### WHAT IS BEING ASKED:
State the number of lines in these records holding "BACKLOG". Say nothing more.

### SOURCE MATERIAL:
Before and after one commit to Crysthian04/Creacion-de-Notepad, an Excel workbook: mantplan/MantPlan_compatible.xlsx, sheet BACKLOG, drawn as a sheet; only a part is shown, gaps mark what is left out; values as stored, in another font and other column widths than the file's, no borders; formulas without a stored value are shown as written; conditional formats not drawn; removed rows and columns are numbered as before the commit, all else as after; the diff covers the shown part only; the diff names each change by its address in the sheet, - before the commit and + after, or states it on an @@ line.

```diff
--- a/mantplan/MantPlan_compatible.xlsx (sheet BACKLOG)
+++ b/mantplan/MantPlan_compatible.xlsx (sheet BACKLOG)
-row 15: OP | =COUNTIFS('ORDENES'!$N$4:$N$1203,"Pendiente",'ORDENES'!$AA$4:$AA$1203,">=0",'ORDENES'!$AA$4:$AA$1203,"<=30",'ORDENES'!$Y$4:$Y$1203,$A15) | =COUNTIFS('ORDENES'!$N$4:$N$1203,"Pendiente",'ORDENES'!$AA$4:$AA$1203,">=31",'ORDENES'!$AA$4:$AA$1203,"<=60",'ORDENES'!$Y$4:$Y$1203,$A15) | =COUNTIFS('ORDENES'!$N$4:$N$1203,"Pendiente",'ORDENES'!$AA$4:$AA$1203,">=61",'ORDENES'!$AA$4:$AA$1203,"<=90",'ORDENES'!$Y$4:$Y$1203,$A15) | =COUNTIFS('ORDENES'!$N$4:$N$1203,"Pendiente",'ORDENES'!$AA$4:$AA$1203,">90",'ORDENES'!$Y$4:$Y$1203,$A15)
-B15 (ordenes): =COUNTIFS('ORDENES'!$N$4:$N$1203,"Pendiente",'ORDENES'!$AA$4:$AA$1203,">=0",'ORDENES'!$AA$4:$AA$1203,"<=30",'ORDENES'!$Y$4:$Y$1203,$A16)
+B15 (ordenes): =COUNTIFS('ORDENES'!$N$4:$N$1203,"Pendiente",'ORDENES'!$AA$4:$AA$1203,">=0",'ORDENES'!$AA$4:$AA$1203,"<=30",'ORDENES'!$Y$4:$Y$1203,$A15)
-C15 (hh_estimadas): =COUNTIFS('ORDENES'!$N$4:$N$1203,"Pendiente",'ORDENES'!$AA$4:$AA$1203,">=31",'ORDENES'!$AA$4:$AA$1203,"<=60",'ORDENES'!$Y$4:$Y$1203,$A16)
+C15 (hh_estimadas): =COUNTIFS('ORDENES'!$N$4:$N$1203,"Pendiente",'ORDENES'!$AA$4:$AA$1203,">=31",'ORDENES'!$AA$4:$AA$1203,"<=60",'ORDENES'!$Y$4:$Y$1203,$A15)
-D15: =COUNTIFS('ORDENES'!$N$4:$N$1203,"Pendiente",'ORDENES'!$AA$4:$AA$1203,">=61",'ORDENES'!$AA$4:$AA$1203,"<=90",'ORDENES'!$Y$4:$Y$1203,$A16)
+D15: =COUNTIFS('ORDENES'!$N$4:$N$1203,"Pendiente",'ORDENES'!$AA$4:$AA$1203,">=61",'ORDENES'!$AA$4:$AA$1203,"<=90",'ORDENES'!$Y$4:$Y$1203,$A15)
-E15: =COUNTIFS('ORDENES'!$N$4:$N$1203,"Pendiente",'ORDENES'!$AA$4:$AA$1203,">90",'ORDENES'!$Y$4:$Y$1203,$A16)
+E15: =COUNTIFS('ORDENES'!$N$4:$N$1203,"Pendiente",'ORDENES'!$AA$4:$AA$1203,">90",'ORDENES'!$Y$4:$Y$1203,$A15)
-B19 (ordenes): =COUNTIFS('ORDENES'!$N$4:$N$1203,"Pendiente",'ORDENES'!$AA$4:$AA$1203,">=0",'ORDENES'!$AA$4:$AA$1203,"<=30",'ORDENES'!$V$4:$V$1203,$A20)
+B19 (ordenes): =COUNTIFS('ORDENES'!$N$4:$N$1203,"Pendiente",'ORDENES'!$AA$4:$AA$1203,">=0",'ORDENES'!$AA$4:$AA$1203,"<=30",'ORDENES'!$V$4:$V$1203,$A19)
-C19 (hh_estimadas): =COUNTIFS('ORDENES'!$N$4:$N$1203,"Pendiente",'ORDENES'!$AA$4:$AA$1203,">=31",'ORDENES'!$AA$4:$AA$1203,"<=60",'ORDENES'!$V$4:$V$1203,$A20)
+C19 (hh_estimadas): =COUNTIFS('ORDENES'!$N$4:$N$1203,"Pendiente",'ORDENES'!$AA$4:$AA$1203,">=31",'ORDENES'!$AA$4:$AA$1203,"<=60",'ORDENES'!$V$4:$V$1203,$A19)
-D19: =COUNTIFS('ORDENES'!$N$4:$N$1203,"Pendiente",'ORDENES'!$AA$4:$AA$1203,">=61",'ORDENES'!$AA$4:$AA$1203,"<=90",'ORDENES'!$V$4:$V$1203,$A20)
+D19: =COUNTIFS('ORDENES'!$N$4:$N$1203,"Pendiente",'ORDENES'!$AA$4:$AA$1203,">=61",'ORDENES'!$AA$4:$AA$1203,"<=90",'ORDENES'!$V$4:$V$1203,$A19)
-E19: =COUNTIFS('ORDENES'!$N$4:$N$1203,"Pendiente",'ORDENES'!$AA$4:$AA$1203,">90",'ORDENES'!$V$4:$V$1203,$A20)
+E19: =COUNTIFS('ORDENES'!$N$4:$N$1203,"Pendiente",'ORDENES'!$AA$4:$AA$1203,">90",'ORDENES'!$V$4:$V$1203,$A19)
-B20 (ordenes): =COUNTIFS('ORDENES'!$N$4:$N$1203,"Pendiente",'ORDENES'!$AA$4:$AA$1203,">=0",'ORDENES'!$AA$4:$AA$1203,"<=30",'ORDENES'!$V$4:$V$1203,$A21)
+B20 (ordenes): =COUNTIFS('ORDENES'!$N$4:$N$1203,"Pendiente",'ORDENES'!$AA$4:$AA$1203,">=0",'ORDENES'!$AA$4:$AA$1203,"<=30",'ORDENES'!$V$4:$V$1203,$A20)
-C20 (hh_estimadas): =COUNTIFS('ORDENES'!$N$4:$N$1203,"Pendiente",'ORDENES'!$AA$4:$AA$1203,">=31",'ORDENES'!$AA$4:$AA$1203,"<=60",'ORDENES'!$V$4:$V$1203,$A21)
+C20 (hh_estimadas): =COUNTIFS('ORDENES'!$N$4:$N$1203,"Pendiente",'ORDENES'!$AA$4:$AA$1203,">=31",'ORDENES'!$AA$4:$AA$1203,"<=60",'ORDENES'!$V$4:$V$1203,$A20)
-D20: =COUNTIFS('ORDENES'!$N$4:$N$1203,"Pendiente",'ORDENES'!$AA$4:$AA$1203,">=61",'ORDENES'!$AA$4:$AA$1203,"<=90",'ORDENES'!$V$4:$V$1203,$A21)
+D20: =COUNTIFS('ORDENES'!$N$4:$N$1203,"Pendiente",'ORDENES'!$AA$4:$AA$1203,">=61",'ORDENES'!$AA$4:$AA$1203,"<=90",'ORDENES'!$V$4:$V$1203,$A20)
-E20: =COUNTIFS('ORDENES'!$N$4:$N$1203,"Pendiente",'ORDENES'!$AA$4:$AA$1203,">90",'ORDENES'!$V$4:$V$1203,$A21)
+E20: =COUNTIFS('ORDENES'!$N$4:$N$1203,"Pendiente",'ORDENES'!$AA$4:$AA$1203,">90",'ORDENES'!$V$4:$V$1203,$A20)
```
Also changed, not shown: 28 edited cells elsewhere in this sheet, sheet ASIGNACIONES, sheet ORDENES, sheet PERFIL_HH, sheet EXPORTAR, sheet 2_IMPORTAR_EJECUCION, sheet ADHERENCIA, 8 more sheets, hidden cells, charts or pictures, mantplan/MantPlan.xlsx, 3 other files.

### WRITTEN ANSWER:
3